by David Brock on September 18th, 2011

I opened the email:

“David, Do you give product reviews? [First Name Withheld]”

Hmmm, I  thought.  An unusual approach, is this SPAM?  No introduction, no identification of who is making the request, just a first name.  Applied my detective skills to the email (one of those with a first name and no last name).  This was really odd.

Decided I’d play along,

I responded, “It depends.”  Nothing else.

A few minutes later, “David, So you need a story hook, how about finding a hook from one or our customers….  [Product Name] is an amazing tool for creating business cases”  A couple of links, clearly about some specific product.  Didn’t bother to click on them, a name, a phone number.  That was it.

I sat back, astounded.  Wow, I thought.  Here’s a guy who  is trying to get me to do something for him–write a review, presumably endorsing and promoting his product.

Could any approach be more wrong?  It’s really hard to figure out where to start.   I’ll try to sort it out

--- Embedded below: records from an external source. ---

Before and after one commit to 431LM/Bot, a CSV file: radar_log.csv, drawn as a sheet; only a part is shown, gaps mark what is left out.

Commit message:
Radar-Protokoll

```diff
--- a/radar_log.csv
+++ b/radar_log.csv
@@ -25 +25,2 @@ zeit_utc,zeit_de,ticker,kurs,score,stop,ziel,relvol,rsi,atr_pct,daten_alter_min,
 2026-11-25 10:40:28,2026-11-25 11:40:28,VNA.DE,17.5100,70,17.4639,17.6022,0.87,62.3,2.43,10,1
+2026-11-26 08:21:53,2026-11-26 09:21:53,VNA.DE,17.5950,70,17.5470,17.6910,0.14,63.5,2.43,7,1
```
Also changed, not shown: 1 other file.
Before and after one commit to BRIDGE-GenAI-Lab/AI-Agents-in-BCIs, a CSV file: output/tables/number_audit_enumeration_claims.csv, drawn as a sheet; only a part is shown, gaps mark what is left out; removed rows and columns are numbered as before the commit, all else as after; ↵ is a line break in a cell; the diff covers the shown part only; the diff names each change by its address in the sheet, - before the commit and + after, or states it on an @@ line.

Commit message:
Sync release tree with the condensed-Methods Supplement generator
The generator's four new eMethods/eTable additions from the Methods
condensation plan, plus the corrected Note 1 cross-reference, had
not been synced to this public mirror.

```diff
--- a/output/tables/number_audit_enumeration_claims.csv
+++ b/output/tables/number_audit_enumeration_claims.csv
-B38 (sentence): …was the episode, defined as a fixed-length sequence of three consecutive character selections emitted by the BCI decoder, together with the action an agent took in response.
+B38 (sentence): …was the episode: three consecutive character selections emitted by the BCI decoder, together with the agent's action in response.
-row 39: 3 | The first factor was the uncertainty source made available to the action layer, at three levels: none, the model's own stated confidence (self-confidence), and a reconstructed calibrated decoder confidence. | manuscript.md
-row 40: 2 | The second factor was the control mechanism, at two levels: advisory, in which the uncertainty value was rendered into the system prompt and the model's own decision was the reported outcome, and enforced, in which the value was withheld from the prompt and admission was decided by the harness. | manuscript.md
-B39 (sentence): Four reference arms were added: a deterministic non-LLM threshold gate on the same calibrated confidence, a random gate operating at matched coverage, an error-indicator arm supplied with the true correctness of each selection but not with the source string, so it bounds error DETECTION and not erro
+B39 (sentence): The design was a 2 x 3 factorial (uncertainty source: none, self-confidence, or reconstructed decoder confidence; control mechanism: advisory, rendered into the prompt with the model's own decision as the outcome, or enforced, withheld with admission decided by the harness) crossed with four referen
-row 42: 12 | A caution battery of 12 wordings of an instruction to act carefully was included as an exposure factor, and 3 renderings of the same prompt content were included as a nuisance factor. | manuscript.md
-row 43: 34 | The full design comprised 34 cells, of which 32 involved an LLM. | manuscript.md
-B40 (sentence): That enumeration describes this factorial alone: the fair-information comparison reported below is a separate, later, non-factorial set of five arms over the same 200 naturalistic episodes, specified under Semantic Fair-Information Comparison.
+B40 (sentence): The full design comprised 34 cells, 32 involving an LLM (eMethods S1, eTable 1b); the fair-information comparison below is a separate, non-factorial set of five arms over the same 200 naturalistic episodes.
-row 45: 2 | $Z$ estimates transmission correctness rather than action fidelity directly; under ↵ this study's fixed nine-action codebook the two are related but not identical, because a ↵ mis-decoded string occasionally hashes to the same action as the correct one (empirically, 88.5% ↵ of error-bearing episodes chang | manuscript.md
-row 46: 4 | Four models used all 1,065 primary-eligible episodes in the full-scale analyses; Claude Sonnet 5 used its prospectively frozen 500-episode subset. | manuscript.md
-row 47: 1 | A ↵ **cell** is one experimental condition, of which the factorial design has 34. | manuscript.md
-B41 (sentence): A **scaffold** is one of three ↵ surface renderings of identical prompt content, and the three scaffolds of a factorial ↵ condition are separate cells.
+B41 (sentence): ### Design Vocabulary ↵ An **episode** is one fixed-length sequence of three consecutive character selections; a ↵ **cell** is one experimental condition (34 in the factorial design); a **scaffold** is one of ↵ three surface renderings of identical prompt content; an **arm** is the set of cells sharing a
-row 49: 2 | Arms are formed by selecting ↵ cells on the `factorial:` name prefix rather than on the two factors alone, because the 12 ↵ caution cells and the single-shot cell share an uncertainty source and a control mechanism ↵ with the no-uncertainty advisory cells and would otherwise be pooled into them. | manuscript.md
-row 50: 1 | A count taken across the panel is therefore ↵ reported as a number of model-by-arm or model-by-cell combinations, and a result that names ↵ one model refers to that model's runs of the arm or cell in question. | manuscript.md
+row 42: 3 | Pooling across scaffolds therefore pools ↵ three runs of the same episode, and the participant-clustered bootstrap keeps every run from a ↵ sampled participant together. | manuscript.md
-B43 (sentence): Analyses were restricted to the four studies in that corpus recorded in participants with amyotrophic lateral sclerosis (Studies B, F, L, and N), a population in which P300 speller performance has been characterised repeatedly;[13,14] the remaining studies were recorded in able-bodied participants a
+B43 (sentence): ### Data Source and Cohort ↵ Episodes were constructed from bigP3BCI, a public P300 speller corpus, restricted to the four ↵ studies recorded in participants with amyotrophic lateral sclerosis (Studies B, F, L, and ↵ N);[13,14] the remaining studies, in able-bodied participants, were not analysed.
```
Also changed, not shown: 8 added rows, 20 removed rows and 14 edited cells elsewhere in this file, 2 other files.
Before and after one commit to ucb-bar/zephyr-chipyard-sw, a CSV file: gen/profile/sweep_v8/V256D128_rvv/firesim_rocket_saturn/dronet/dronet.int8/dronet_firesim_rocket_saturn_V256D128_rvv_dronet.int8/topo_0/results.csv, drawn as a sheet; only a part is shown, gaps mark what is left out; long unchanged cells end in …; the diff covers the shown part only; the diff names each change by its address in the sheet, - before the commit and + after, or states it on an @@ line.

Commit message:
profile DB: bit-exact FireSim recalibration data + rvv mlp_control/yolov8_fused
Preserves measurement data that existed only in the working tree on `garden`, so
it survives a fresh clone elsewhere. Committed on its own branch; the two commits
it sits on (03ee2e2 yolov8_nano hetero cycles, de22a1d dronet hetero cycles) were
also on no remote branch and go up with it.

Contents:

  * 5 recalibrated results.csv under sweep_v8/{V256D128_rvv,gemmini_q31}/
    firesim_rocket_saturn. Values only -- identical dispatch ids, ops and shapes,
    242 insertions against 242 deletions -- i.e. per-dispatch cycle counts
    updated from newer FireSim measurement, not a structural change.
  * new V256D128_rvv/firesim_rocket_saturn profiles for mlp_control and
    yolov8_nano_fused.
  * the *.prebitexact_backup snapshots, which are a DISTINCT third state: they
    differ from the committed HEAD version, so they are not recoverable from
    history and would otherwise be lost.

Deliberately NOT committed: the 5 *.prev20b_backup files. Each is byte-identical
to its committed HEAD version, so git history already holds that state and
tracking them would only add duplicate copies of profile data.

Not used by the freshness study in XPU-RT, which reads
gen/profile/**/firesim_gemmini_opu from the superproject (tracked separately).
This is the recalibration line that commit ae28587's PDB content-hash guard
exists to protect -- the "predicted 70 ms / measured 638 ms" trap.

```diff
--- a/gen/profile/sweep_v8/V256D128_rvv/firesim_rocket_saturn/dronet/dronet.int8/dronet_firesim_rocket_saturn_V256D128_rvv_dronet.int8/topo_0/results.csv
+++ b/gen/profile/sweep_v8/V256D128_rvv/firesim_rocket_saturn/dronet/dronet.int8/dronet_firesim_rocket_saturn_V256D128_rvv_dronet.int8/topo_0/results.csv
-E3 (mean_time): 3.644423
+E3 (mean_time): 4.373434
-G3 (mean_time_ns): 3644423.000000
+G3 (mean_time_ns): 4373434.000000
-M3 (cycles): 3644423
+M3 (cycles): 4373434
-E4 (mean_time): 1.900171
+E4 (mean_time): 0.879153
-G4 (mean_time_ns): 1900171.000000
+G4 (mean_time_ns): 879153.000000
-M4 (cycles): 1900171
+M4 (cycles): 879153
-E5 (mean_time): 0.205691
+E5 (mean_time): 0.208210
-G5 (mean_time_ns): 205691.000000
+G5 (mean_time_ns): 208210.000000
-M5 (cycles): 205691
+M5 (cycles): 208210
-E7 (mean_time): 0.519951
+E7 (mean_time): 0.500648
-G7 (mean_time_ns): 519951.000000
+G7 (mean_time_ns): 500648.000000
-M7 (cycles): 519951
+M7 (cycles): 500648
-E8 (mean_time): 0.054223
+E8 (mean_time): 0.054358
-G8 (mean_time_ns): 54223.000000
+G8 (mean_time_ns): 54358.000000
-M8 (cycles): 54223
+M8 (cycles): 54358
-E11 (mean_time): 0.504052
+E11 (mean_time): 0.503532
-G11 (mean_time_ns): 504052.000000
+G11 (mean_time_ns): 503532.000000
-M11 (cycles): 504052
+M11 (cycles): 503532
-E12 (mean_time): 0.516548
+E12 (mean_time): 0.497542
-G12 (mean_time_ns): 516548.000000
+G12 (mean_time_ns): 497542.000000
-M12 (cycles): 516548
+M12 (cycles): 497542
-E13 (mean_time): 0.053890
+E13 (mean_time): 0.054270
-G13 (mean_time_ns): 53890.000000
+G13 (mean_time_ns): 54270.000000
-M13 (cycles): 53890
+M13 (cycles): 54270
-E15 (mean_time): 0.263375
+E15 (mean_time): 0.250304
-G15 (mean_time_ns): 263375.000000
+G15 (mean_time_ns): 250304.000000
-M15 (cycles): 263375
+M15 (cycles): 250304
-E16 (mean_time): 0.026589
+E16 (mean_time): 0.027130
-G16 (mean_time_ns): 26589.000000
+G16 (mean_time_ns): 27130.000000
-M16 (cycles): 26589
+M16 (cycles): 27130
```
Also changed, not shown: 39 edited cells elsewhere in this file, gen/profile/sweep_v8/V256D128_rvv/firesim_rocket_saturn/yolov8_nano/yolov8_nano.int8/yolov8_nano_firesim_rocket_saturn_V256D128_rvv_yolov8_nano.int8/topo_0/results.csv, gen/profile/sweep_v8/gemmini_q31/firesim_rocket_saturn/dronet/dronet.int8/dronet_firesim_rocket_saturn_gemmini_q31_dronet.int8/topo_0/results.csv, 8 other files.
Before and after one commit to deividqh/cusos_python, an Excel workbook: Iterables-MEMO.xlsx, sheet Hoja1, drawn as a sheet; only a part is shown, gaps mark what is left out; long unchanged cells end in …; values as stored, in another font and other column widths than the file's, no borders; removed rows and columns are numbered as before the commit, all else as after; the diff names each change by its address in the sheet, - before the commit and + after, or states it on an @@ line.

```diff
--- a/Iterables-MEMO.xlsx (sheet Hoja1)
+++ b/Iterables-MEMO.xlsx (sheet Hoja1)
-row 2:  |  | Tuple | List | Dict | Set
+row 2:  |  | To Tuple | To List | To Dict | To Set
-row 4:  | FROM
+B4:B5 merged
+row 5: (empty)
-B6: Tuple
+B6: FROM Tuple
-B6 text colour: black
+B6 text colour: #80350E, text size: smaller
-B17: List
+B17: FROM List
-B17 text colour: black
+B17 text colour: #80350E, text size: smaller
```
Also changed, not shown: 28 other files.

1.  There was no introduction, nothing.  No, “Hi Dave, I’m so and so of such and such a company.”  No, “We have a very exciting product that you may be interested in telling your readers about.”  No, “Would you have a few minutes to speak.  I’d love to talk to you to see if you might be willing to write about it.”

I get a number of these letters.  I respond to virtually all of them.  At least to learn and understand.  I’ve found a number of interesting tools and have referenced them in blog posts.  I’m always looking for ideas and tools that can help people be more effective.

But somehow, for this individual, I guess he was to busy to bother with some of these social courtesies.

2.  Somehow from my response, “It depends,”  he lept to the conclusion that I needed a story hook, pointing me to a couple of testimonials.  How did he reach the conclusion that I needed a story hook?  Was I supposed to follow the links and figure everything out myself?  Was I supposed to invest my time, trying to decode this whole thing and then write something promoting his product?  What was I supposed to do?  More importantly, Why should I invest my time?

3.  Why should I invest my time in doing this?  That’s a cry for a value proposition–nothing big.  Perhaps, it’s something your readers might be interested in.  Perhaps, I know (because I have done my homework), that you are interested in the area of sales that this tool helps sales people in. 

No I was left to try and sort things out, it was up to me, the customer to figure everything out—the product, the value proposition of writing about it, the value proposition to my readers…….. (Yes in this case I was a customer, because he was trying to sell me on doing something for him.)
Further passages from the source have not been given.